I’ve had the opportunity to photograph many famous, prominent and interesting people through my career. I’ve photographed presidents, movie stars and people who made a difference in their communities.
One of my favorite stories occurred when I photographed Sarah Ferguson, the Duchess of York, a few years after the death of Princess Diana. It was a last-minute assignment and I had to race to the location. I met the reporter and we were led into a small office, where the Duchess was sitting against a wall with two chairs in front of her. To the right of us was a public relations person taking notes.
I pulled my equipment out and listened to the conversation started by the reporter. The room was dark so I pulled my flash out of my bag. I politely interrupted the interview. I gestured with my camera that I was about to take her photograph and asked if she would mind if I used a flash.
There was long awkward silence.

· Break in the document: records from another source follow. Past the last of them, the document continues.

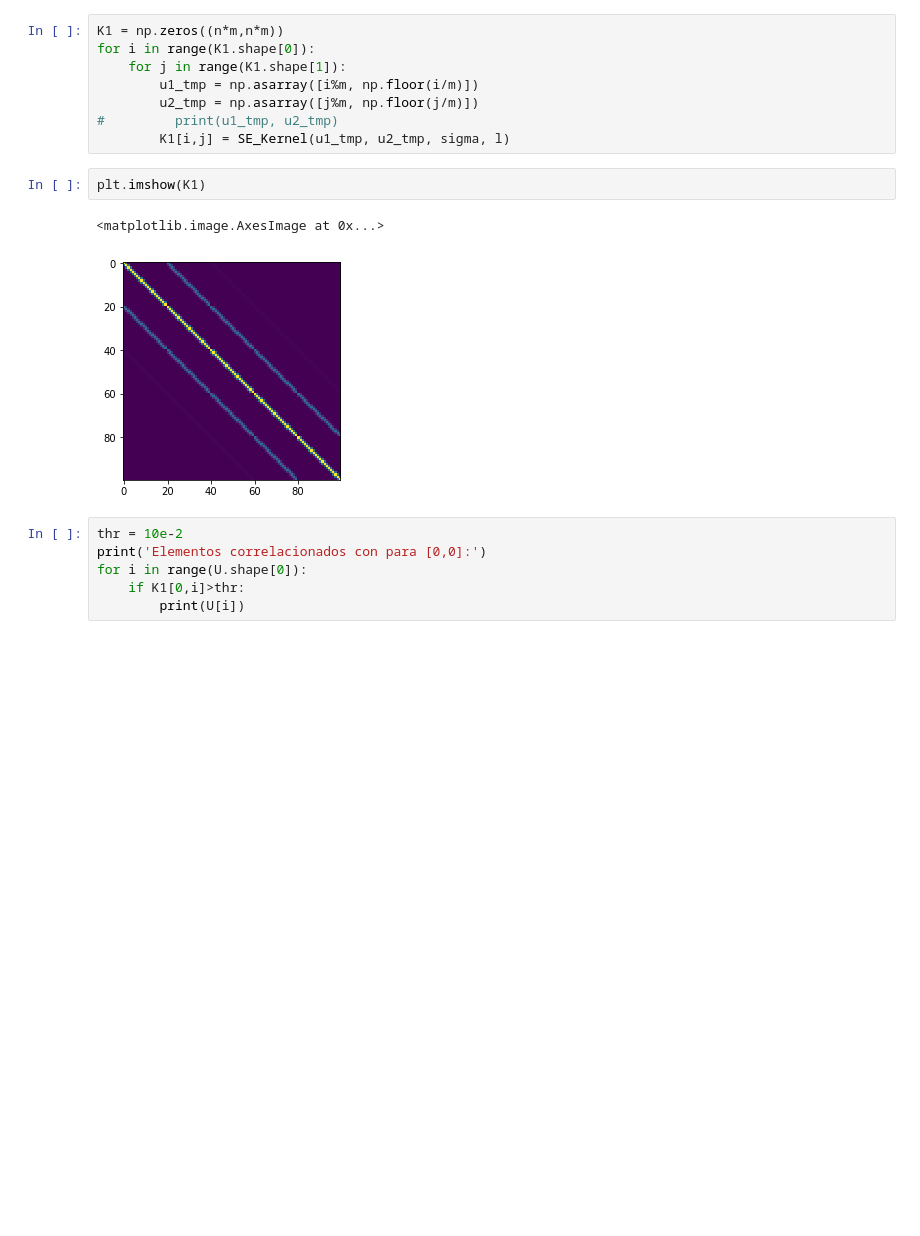
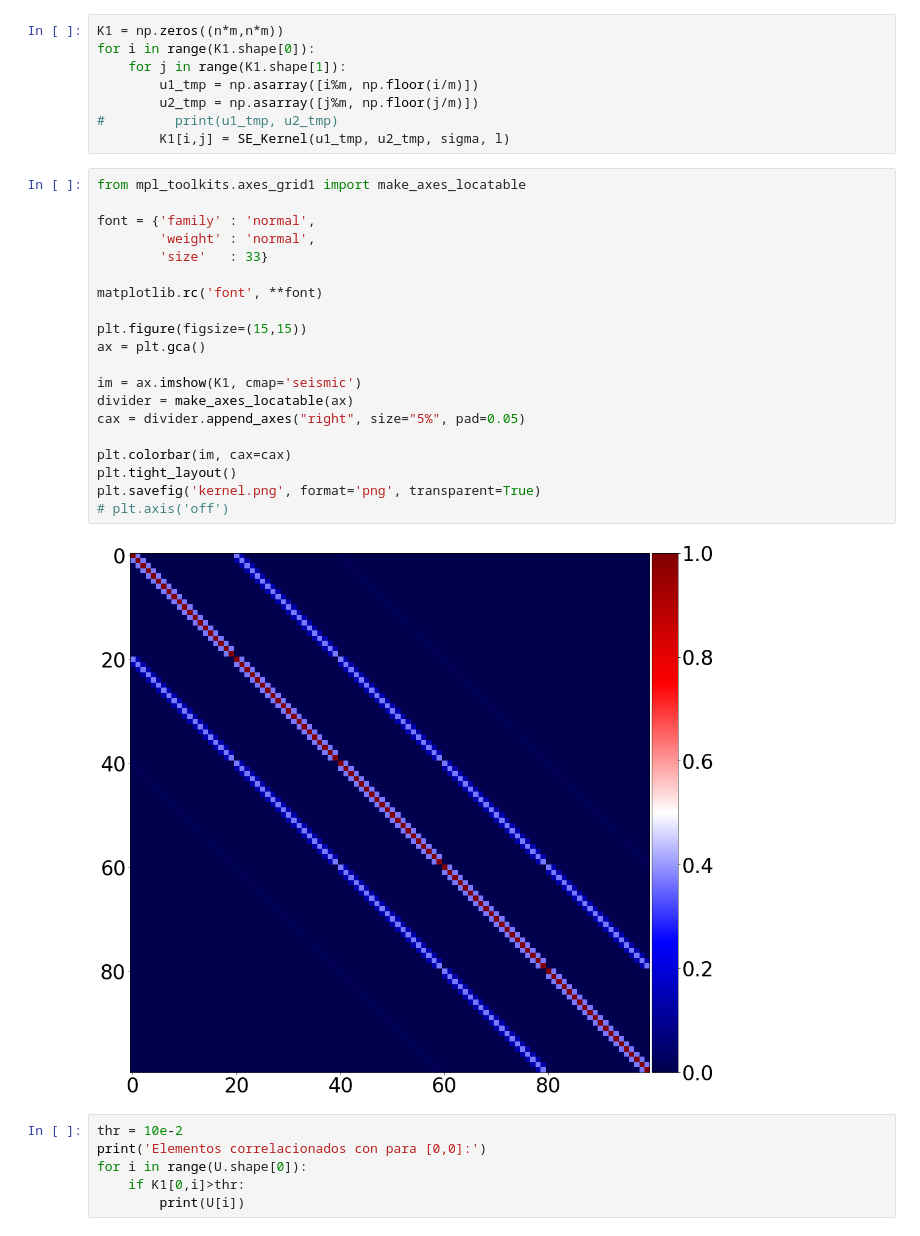
Before and after one commit to lerkoah/BayesianInterferometryIDS, a Jupyter notebook: src/Testing-covariance-matrix-transformation.ipynb, the cells around one changed output. Drawn from its saved outputs; the diff is of its cells as text; blank space fills up the shorter version.

```diff
--- a/src/Testing-covariance-matrix-transformation.ipynb
+++ b/src/Testing-covariance-matrix-transformation.ipynb
@@ -49,11 +32,28 @@ for i in range(K1.shape[0]):
         u2_tmp = np.asarray([j%m, np.floor(j/m)])
 #         print(u1_tmp, u2_tmp)
         K1[i,j] = SE_Kernel(u1_tmp, u2_tmp, sigma, l)
-# %%
-plt.imshow(K1)
-# %% [output]
-<matplotlib.image.AxesImage at 0x...>
-[figure, removed]
+# %%
+from mpl_toolkits.axes_grid1 import make_axes_locatable
+
+font = {'family' : 'normal',
+        'weight' : 'normal',
+        'size'   : 33}
+
+matplotlib.rc('font', **font)
+
+plt.figure(figsize=(15,15))
+ax = plt.gca()
+
+im = ax.imshow(K1, cmap='seismic')
+divider = make_axes_locatable(ax)
+cax = divider.append_axes("right", size="5%", pad=0.05)
+
+plt.colorbar(im, cax=cax)
+plt.tight_layout()
+plt.savefig('kernel.png', format='png', transparent=True)
+# plt.axis('off')
+# %% [output]
+[figure, added]
 # %%
 thr = 10e-2
 print('Elementos correlacionados con para [0,0]:')
```
Also changed, not shown: parts of 9 cells of this notebook, 7 other files.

The Duchess looked at me and said, “You know something?”
More silence. Then she said:
“You are the only photographer to ever ask me to take my photograph.”
Considering there was a time she was one of the most photographed people in the world, that was a statement.
After that moment, the atmosphere transformed and her demeanor changed from formal to casual. She nodded to the public relations person and he excused himself.
We had an excellent interview. She opened up and began sharing stories about her life and the Royal Family. After the reporter’s questions were answered, we said our good-byes. She walked us to the door expressing her pleasure with the interview and the conversation.
That interview was an excellent lesson for me. All people want to be appreciated and respected, and not treated as an object. No matter your subject’s status or attitude, you should always be considerate and professional.
From the new book “One Hour Photographer”